Copy nothing but the lines below running from the line containing "accueil-v2 retours 2: personnage" through the line containing "-102,11 +102,12 @@", both end lines included.
--------------------------------------------------
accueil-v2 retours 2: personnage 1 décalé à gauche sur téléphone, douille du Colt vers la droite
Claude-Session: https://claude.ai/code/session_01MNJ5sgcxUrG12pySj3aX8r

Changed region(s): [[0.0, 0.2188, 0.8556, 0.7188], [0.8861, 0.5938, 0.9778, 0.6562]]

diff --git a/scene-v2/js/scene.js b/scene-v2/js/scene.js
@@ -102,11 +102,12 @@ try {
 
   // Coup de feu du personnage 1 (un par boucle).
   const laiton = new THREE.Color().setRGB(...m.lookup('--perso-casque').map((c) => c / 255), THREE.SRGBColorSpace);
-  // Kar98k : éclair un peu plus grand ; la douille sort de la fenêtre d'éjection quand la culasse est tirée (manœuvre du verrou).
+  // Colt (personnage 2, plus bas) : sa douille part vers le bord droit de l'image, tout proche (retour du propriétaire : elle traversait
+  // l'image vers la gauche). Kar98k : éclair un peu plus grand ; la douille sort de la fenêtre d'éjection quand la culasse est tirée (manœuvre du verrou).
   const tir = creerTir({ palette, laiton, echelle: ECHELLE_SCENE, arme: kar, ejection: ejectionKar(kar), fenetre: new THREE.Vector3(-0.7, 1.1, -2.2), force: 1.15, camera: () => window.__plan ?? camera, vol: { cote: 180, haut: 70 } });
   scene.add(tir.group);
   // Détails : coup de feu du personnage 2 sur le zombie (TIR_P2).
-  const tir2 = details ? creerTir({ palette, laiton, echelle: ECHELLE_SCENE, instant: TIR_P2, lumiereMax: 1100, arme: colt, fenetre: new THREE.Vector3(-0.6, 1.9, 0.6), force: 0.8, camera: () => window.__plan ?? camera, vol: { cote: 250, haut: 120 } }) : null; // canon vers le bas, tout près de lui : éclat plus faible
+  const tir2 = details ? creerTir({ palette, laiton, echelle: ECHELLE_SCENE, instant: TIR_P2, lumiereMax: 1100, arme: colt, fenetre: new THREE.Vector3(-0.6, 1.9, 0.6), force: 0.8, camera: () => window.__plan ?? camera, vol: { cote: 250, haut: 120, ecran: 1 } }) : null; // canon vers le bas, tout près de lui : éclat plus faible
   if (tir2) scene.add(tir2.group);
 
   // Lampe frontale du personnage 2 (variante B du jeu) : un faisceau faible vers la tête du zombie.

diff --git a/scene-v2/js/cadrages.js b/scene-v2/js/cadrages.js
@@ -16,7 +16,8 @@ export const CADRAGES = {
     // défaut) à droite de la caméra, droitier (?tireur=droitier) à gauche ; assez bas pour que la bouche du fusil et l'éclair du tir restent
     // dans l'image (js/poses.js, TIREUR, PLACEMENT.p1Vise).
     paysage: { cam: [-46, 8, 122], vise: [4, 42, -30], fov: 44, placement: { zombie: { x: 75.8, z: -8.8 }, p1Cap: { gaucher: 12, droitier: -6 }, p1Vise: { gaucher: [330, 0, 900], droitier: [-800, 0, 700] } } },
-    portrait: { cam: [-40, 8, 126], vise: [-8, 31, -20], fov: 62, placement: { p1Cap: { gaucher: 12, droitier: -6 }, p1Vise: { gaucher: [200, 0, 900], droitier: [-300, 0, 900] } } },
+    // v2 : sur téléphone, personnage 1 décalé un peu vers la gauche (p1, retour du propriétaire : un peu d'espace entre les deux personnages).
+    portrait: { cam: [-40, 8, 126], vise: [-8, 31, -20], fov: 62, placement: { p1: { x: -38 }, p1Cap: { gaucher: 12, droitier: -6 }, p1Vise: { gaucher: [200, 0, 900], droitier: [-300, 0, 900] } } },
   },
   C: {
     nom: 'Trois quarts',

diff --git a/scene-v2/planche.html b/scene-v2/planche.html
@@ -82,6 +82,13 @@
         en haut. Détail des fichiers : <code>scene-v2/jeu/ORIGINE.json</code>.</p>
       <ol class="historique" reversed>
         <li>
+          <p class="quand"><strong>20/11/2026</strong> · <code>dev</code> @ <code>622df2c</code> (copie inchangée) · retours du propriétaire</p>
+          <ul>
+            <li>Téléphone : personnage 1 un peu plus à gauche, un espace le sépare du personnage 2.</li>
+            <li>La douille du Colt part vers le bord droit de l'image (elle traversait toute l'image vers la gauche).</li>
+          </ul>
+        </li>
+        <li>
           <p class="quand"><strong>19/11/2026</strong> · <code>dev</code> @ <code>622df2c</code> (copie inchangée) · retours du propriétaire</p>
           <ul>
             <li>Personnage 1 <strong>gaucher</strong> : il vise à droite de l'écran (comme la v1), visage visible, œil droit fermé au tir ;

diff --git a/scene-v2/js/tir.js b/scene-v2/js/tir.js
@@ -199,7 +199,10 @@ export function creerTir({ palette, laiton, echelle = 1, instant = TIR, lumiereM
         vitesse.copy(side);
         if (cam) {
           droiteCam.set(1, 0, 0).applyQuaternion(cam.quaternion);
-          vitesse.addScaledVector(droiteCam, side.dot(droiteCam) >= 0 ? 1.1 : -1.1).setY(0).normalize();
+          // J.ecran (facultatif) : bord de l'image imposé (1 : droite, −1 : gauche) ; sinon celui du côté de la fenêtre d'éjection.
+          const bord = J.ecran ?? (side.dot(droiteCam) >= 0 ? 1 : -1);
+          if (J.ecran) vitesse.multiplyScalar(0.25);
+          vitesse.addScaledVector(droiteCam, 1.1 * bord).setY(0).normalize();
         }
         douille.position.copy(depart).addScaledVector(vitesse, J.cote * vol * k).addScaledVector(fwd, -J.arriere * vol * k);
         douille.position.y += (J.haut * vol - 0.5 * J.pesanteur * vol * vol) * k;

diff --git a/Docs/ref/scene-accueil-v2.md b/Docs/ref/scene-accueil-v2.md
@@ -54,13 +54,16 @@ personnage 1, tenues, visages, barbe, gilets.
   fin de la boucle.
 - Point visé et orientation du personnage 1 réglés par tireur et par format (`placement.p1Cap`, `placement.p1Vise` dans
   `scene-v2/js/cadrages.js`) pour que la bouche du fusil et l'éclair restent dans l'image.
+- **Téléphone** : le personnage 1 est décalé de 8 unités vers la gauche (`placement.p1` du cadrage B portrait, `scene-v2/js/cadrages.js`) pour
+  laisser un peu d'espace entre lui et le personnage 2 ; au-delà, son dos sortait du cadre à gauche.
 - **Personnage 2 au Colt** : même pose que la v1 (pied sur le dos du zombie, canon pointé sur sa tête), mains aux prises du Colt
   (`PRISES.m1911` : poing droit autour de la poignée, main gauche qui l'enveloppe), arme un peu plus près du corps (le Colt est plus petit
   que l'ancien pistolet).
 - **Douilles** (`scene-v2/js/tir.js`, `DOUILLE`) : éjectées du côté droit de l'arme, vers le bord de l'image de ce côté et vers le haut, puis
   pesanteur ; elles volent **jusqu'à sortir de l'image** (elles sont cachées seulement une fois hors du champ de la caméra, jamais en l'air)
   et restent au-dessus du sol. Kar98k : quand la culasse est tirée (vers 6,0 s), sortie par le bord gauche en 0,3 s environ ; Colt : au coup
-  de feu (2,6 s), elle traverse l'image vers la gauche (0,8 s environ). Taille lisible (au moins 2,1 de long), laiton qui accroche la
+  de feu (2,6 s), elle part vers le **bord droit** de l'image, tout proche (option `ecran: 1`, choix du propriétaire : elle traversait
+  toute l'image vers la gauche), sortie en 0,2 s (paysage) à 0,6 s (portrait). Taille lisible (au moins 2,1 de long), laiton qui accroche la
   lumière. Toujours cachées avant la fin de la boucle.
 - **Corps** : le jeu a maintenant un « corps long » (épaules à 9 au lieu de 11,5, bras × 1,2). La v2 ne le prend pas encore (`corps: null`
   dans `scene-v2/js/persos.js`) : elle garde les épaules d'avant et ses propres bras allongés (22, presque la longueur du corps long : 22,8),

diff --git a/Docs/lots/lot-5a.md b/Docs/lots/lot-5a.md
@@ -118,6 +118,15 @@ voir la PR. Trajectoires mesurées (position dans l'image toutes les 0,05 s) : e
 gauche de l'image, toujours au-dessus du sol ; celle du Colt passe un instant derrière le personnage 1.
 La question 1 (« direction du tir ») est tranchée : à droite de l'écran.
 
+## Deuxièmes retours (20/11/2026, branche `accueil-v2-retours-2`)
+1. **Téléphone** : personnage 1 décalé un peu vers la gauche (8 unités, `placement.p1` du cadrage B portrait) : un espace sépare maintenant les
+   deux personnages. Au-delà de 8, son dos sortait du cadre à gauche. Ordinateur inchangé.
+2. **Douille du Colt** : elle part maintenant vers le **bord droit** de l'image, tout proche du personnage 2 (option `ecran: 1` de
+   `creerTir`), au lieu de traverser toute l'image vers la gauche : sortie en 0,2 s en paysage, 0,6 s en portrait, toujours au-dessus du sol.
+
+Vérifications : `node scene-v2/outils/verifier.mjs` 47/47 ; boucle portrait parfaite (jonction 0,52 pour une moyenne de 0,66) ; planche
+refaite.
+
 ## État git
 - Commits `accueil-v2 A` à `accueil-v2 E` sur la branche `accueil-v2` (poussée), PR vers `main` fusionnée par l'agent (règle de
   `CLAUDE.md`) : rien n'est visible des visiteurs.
--------------------------------------------------
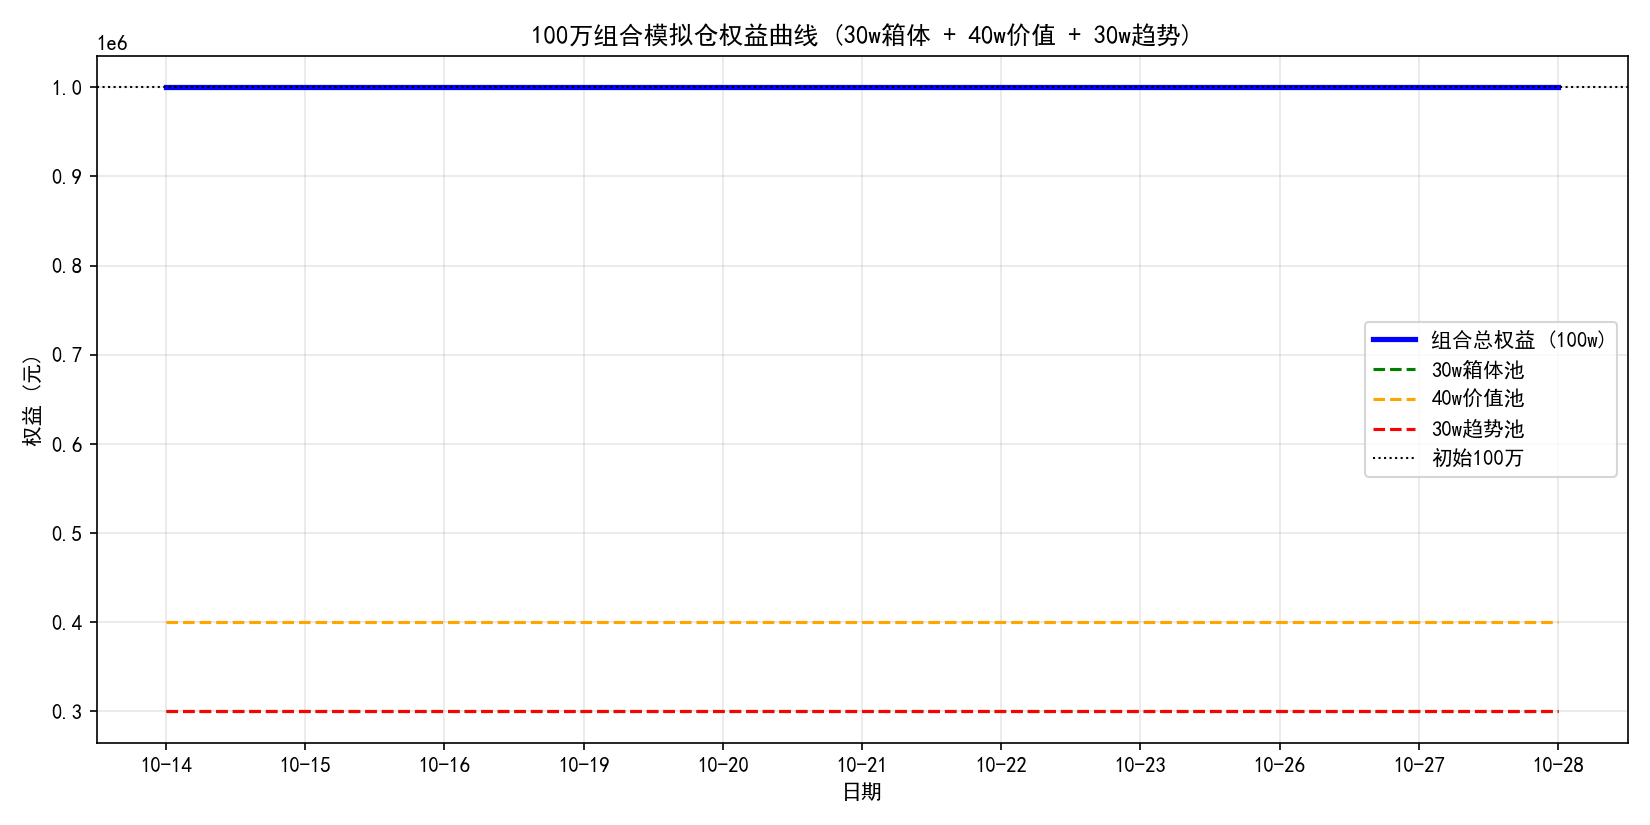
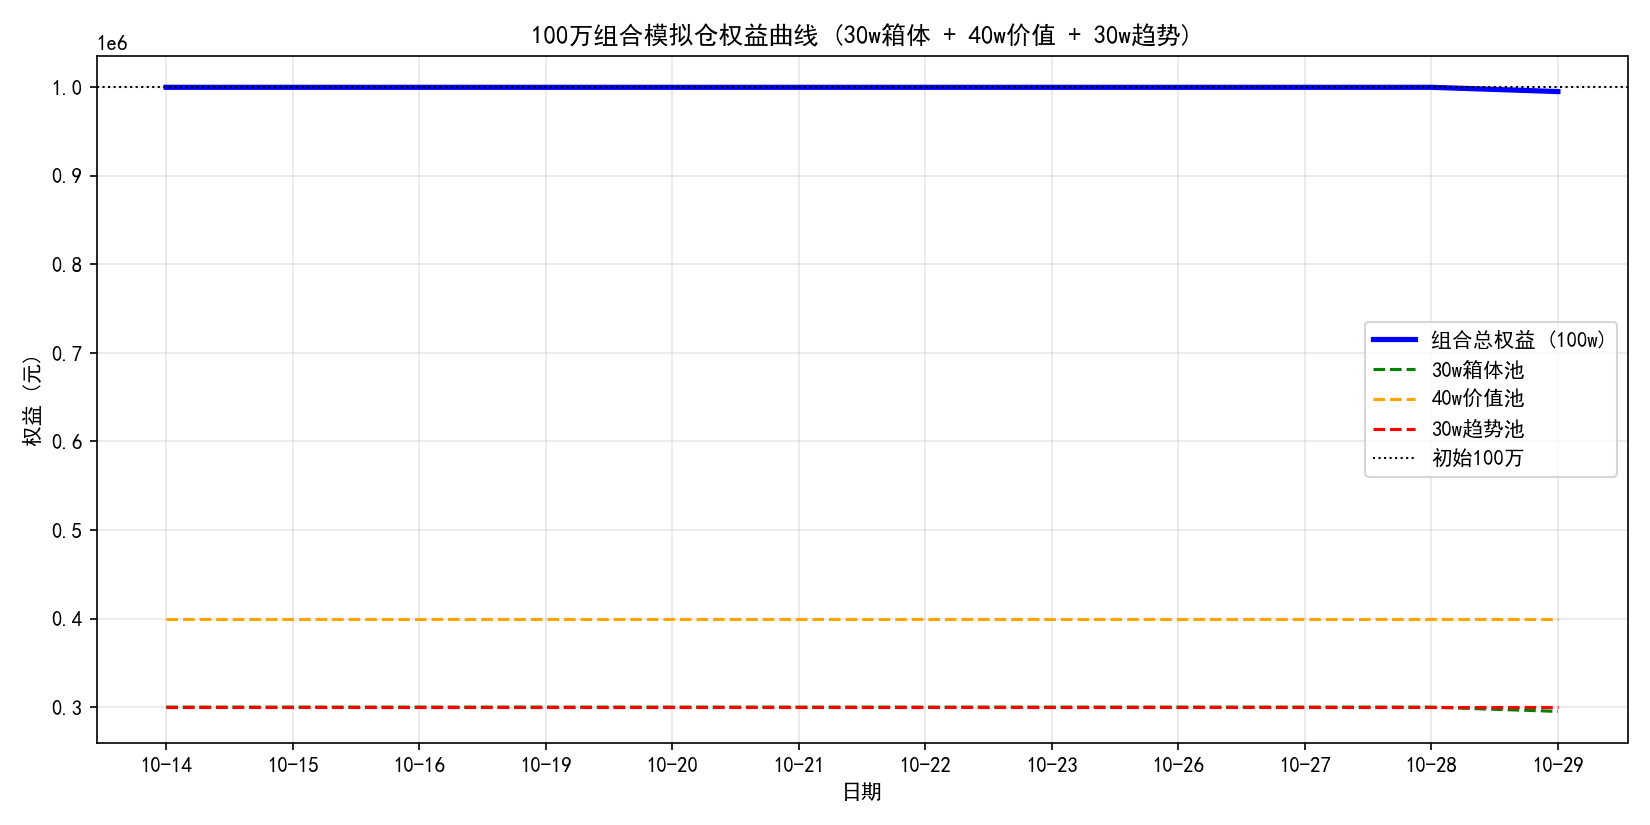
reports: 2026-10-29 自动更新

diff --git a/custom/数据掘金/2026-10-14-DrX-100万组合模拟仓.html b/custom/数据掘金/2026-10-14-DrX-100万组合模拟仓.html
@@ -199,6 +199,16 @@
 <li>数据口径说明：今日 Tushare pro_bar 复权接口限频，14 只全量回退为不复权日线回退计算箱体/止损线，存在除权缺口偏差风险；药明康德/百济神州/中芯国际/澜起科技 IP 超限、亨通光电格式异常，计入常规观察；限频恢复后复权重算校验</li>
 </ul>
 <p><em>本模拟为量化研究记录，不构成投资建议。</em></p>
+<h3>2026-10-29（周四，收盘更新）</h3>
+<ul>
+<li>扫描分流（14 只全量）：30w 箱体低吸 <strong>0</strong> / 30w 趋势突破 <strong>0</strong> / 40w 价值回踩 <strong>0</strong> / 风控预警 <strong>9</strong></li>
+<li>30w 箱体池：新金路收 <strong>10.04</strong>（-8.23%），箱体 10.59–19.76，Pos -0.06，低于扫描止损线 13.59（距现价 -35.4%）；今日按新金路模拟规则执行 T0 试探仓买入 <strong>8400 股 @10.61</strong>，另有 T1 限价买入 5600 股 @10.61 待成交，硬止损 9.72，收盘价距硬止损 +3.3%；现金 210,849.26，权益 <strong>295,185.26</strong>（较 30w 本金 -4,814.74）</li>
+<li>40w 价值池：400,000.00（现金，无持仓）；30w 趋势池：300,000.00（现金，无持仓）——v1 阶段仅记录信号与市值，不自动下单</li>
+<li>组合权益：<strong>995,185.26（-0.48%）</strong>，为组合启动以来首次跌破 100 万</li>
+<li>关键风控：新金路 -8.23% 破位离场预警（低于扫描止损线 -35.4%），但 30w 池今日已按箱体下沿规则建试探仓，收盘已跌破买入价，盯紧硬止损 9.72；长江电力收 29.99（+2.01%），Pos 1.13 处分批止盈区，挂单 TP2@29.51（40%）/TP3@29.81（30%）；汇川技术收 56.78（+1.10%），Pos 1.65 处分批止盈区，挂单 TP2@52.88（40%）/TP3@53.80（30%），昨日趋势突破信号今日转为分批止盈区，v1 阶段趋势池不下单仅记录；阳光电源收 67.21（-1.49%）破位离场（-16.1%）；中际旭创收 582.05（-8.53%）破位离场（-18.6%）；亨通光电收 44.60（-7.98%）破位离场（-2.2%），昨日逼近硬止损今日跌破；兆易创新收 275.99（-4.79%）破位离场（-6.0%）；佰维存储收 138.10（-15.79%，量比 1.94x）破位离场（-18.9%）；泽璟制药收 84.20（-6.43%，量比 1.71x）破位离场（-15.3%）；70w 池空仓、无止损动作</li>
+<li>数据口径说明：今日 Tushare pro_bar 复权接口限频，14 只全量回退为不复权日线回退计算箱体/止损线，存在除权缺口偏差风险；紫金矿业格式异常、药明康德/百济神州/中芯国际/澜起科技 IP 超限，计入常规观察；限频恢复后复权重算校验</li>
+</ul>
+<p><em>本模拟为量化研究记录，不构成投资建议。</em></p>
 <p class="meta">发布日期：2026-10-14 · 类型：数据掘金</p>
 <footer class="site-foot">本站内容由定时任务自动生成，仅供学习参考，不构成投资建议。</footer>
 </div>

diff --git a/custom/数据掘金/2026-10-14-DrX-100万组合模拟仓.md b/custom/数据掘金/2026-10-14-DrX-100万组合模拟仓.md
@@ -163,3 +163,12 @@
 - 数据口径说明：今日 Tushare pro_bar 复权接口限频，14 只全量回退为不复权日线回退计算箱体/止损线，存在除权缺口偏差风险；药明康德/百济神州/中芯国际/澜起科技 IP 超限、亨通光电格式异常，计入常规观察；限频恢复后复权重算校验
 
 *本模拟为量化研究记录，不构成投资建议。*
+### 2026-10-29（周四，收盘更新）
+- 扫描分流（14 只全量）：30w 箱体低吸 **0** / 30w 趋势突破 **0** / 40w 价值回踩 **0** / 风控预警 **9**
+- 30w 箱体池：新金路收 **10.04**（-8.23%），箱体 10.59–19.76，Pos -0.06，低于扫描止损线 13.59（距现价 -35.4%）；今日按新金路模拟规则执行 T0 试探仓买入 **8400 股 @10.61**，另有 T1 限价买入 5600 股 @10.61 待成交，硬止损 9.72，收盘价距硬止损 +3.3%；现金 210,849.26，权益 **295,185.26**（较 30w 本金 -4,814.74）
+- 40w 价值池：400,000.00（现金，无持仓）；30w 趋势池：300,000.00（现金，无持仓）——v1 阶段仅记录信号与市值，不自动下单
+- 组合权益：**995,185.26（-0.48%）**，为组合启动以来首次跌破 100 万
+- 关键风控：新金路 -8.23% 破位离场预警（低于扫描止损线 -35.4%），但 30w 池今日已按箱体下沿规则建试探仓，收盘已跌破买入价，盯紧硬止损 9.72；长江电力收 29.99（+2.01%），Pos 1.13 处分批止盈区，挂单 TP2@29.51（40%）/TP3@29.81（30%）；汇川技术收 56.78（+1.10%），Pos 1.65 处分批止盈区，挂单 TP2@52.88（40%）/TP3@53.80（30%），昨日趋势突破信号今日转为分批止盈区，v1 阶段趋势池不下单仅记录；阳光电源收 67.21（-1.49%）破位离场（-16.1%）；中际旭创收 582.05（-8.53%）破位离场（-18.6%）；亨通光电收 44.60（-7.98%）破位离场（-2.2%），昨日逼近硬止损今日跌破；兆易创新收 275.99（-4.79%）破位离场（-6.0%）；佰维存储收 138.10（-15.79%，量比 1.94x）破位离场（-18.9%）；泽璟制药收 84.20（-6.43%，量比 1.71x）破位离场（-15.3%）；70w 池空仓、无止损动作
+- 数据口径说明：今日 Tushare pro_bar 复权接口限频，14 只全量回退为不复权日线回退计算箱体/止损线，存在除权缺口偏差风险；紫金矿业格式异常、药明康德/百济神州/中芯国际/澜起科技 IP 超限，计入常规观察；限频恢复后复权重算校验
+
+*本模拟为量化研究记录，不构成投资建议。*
--------------------------------------------------
→ Solution to the exercise
accueil-v2 retours 2: personnage 1 décalé à gauche sur téléphone, douille du Colt vers la droite
Claude-Session: https://claude.ai/code/session_01MNJ5sgcxUrG12pySj3aX8r

Changed region(s): [[0.0, 0.2188, 0.8556, 0.7188], [0.8861, 0.5938, 0.9778, 0.6562]]

diff --git a/scene-v2/js/scene.js b/scene-v2/js/scene.js
@@ -102,11 +102,12 @@ try {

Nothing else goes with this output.